The brightly lit homes

Filled with welcomes welcome

The beautifully decorated tree

Holding gently

Memories of a lifetime,

Ornaments passed from

Generation to generation,

From friend to friend.

 

I walk down the quiet street,

Listening to the holiday parties

The Laughter,

The stories

Of good times past

And memories of good friend passed.

Their lives continue

In the retelling of traditions

And of recipes recreated.

 

I walk down the happy street

Where tomorrow morning

Children will rise,

Jumping on their parent’s bed

Gleefully yelling,

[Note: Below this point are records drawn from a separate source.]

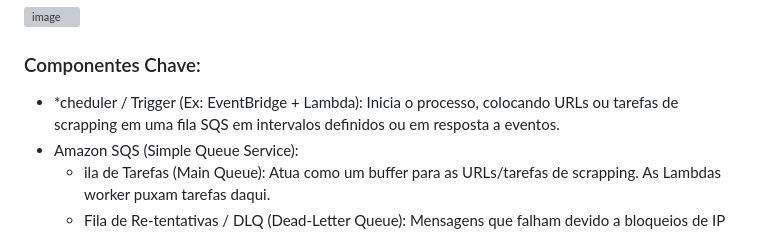
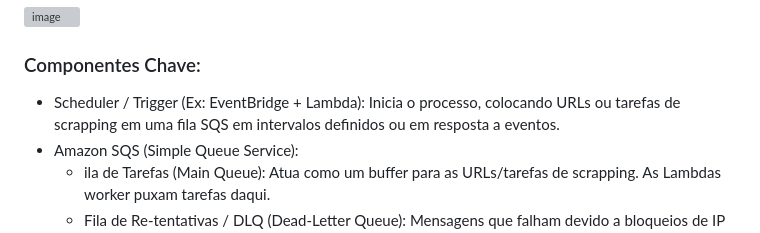
Before and after one commit to warlleybatista/desafio-devops-warlley, a Markdown page: proposta2/README.md, the part around the change. Rendered like a GitHub page; grey boxes are pictures that could not be loaded.

```diff
--- a/proposta2/README.md
+++ b/proposta2/README.md
@@ -23,7 +23,7 @@ A solução proposta visa desacoplar a lógica de contorno de IP do processo de
 
 ### Componentes Chave:
 
-* *cheduler / Trigger (Ex: EventBridge + Lambda): Inicia o processo, colocando URLs ou tarefas de scrapping em uma fila SQS em intervalos definidos ou em resposta a eventos.
+* Scheduler / Trigger (Ex: EventBridge + Lambda): Inicia o processo, colocando URLs ou tarefas de scrapping em uma fila SQS em intervalos definidos ou em resposta a eventos.
 * Amazon SQS (Simple Queue Service):
     * ila de Tarefas (Main Queue): Atua como um buffer para as URLs/tarefas de scrapping. As Lambdas worker puxam tarefas daqui.
     * Fila de Re-tentativas / DLQ (Dead-Letter Queue): Mensagens que falham devido a bloqueios de IP ou outros erros transitórios são reenviadas para esta fila com um atraso, permitindo que um IP diferente (do pool de proxies) seja tentado na próxima vez. Mensagens com falhas persistentes vão para uma DLQ final para análise.
```
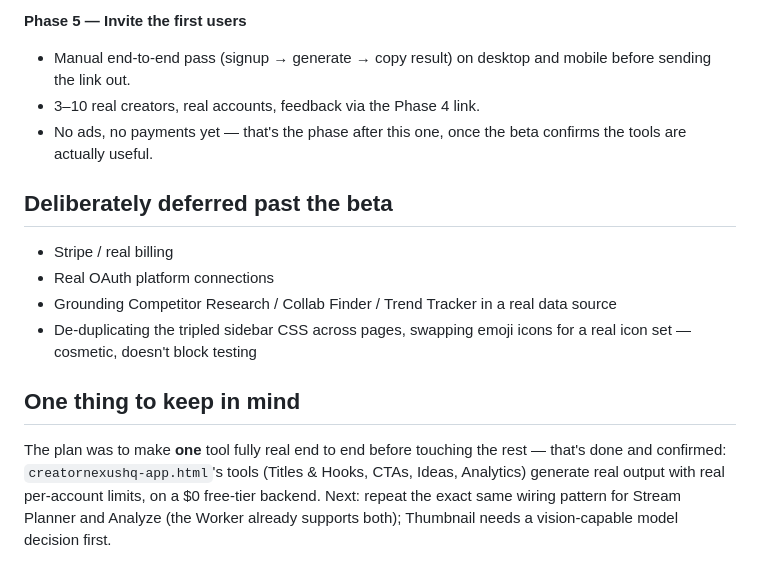
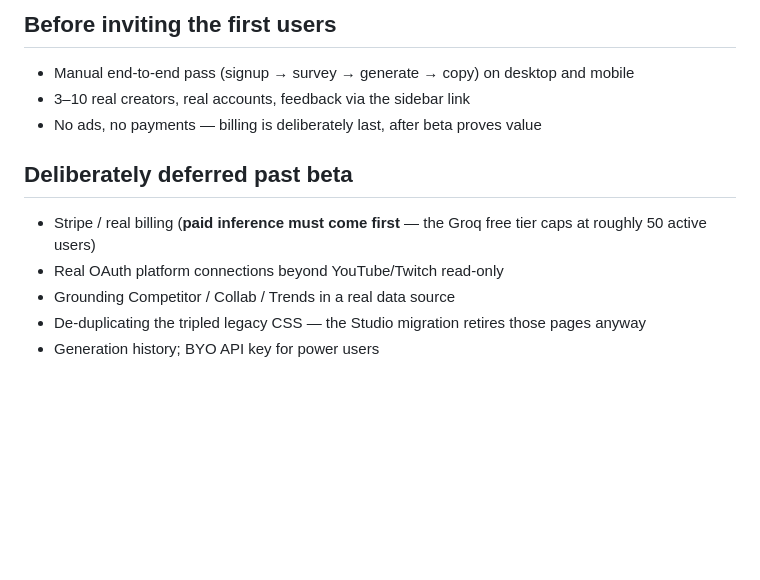
Before and after one commit to itsTaylorJ/creatornexushq, a Markdown page: ROADMAP.md, the part around one of its changes. GitHub-like rendering; blank space fills up the shorter version.

```diff
--- a/ROADMAP.md
+++ b/ROADMAP.md
@@ -73,14 +91,16 @@ The user sees "★ PRO PLAN" in the sidebar and an ∞ usage counter after their
 
-**Phase 5 — Invite the first users**
-- Manual end-to-end pass (signup → generate → copy result) on desktop and mobile before sending the link out.
-- 3–10 real creators, real accounts, feedback via the Phase 4 link.
-- No ads, no payments yet — that's the phase after this one, once the beta confirms the tools are actually useful.
+## Before inviting the first users
 
-## Deliberately deferred past the beta
-- Stripe / real billing
-- Real OAuth platform connections
-- Grounding Competitor Research / Collab Finder / Trend Tracker in a real data source
-- De-duplicating the tripled sidebar CSS across pages, swapping emoji icons for a real icon set — cosmetic, doesn't block testing
+- Manual end-to-end pass (signup → survey → generate → copy) on desktop and mobile
+- 3–10 real creators, real accounts, feedback via the sidebar link
+- No ads, no payments — billing is deliberately last, after beta proves value
 
-## One thing to keep in mind
-The plan was to make **one** tool fully real end to end before touching the rest — that's done and confirmed: `creatornexushq-app.html`'s tools (Titles & Hooks, CTAs, Ideas, Analytics) generate real output with real per-account limits, on a $0 free-tier backend. Next: repeat the exact same wiring pattern for Stream Planner and Analyze (the Worker already supports both); Thumbnail needs a vision-capable model decision first.
+## Deliberately deferred past beta
+
+- Stripe / real billing (**paid inference must come first** — the Groq free tier
+  caps at roughly 50 active users)
+- Real OAuth platform connections beyond YouTube/Twitch read-only
+- Grounding Competitor / Collab / Trends in a real data source
+- De-duplicating the tripled legacy CSS — the Studio migration retires those
+  pages anyway
+- Generation history; BYO API key for power users
```
Also changed, not shown: other parts of ROADMAP.md (+67 -49 lines), AUDIT.md (+8 -0 lines), CLAUDE.md (+10 -2 lines).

Santa was here, Santa was here.

The living room will soon be filled with

Mountains of discarded wrapping paper and

The laughter of children

As they test the warranties of their gifts.

 

I stop outside my home.

The darkened rooms.

There is no smell of cookies.

No tree with brightly

Wrapped presents beneath.

 

Love is like Christmas for me.

Never had it, never will.

And the expectation every year,

Of what Santa will bring,

Of what love will bring,

Makes my home a prison,

Sentenced to my gloomy rooms,

Waiting for release.

I walk away from my prison cell

To a darker corner of my town.

 

Mrs. Wilson’s husband passed.

It is the first Christmas without him.

Their only son died in Vietnam

So very long ago.

She sits alone with a scrapbook,

And smiles with tears in her eyes.

 

Mr. Paneer’s wife left him,

Along with the kids.

She always trimmed the tree.

He didn’t buy one this year.

He wouldn’t, he couldn’t.

He drinks another round while

Looking into the empty corner.

 

Mr. Murry died last fall.

His house is dark.

A For Sale sign sits out front.

And that is all that is left of Mr. Murry.

 

I stopped.

A light snow falling down,

Seemed to glisten in the streetlight’s glow.

Dancing, dancing,

Slowly falling.

I held my hand out.

A snowflake landed in my palm

A moment before melting.

Love is like Christmas,

Like Christmas indeed.